A union of the strenuous physical aspects and strict posturing of Ashtanga, with the more loosely defined creative flow of Vinyasa. Fusion flow classes are adapted to suit concepts and themes which often weave through several weeks, allowing individuals the time and space necessary for reflection and growth within the thematic context.
It’s a sweaty, demanding and deeply cleansing style of yoga, highly adaptable to suit the needs of individuals or the group. Being a contemporary adaptation, you can expect an eclectic, modern, beat-laden playlist and themes that deal with the stresses and strains of modern life.

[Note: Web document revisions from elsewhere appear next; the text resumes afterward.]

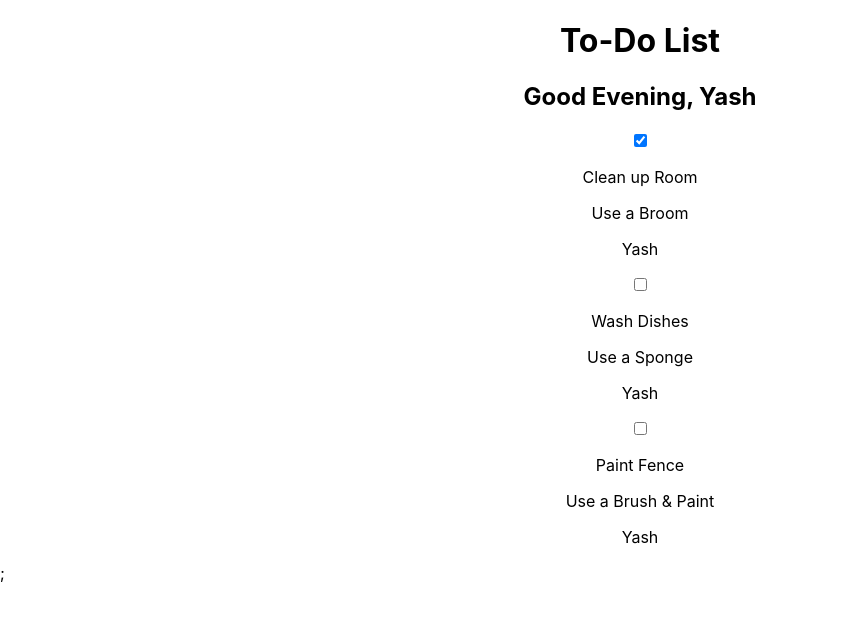
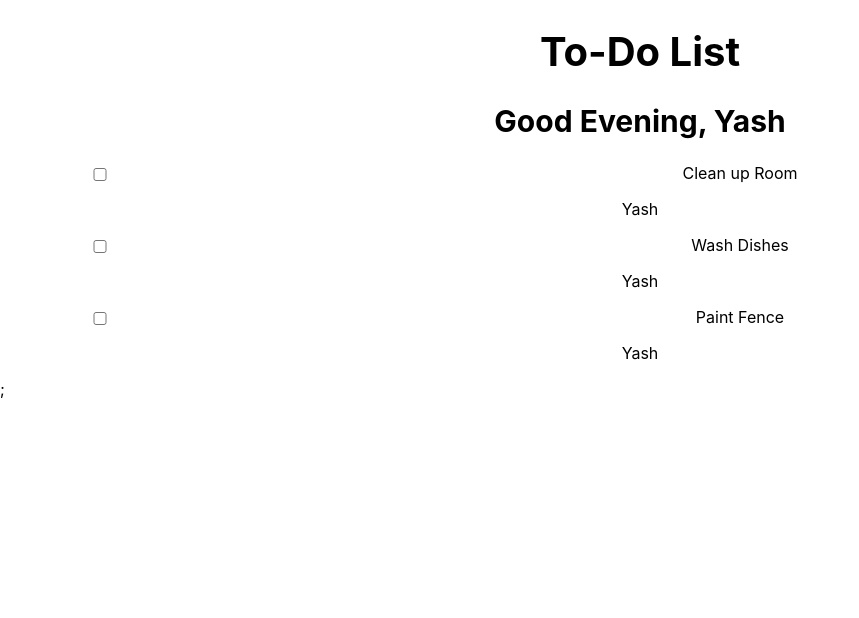
Before and after one commit to yash-suresh/2-do-List, a React (Create React App) app: page / in a window 1280 px wide. Shown: the top 618 px of the page, without its empty margins (0-859 px from the left). Built offline with nearby package versions, Linux system fonts and the light colour scheme.

Commit message:
removed tools

```diff
--- a/src/List.js
+++ b/src/List.js
@@ -43,7 +43,7 @@ class List extends React.Component
     {
         return (
             <div className="List">
-                <input type="checkbox" defaultChecked={this.props.completed} onChange={this.toggleChange}/>
+                <input type="checkbox" className= "CheckBox" defaultChecked={this.isChecked} onChange={this.toggleChange}/>
                 <p>{this.props.task}</p>
                 <p style={{display: !this.props.item && "none"}}> Use a {this.props.item}</p>
                 <p> {this.state.name}</p>
--- a/src/index.css
+++ b/src/index.css
@@ -21,5 +21,15 @@ code {
 
 .Header
 {
-  text-align: center
+  text-align: center;
+  font-size: 20px;
+
 }
+
+.CheckBox
+{
+  float: left;
+  margin: 5px 0px;
+  width: 200px;
+  border:solid 1px;
+}
--- a/src/index.js
+++ b/src/index.js
@@ -72,8 +72,7 @@ class Welcome extends React.Component
 
     render()
     {
-        const TaskList = Items.map(individualItem => <List task = {individualItem.task} item = {individualItem.item}
-                                                  completed = {individualItem.completed}/>);
+        const TaskList = Items.map(individualItem => <List task = {individualItem.task}/>);
         return(
 
             <div>
```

The term ‘Vinyasa’ describes a variety of yoga disciplines. Depending on who you ask, the direct translation from Sanskrit is either ‘to place in a special way’ or ‘movement and position of limbs’. Being a polysemous language, both (and more) are true. In the context of yoga, Vinyasa refers to the synchronisation of body movement with breathing in meditative flow, and accompanies more strenuous, dynamic forms of yoga.
The particular emphasis on rhythm, flow and repetition inspires an intense, contemplative focus, and the attention to breath synchronisation promotes external bonds and internal calm.
Ashtanga is an intensely physical, dynamic style of yoga, aiming to achieve mental and physical purification through its eight ‘limbs’. These are:
Yama – moral codes
Niyama – self study
Asana – posture
Pranayama – breath control
Pratyahara – sense control
Dharana – concentration
Dhyana – meditation
Samadhi – absorption
An underlying principal of Asthanga states that, in order to achieve the control over the introspective, one must first gain control of the exterior – the physical. Here, we’re talking about posture, breath and sense control – in simple terms, the regular practice of strictly defined sequences of asanas (postures).
In Ashtanga yoga, proper asana can only be practiced effectively if accompanied by vinyasa (control of breathing and moevement), and tristhana. Tristhana requires quiet attention to breathing, posture and the direction of gaze to one of nine visual focus points. In plain English, this means that Ashtanga demands the development of substantial core strength, flexibility and stability, in order to control physicality, alongside a meditative awareness of breath, posture and focus. Total mind and body control.
In accomplishing the above, an individual establishes a sturdy physical and psychological base from which they can explore and develop the remaining ‘limbs’ which, in contemporaray terms, encompass morality, self-awareness, mindfulness, focus, calm and contentment.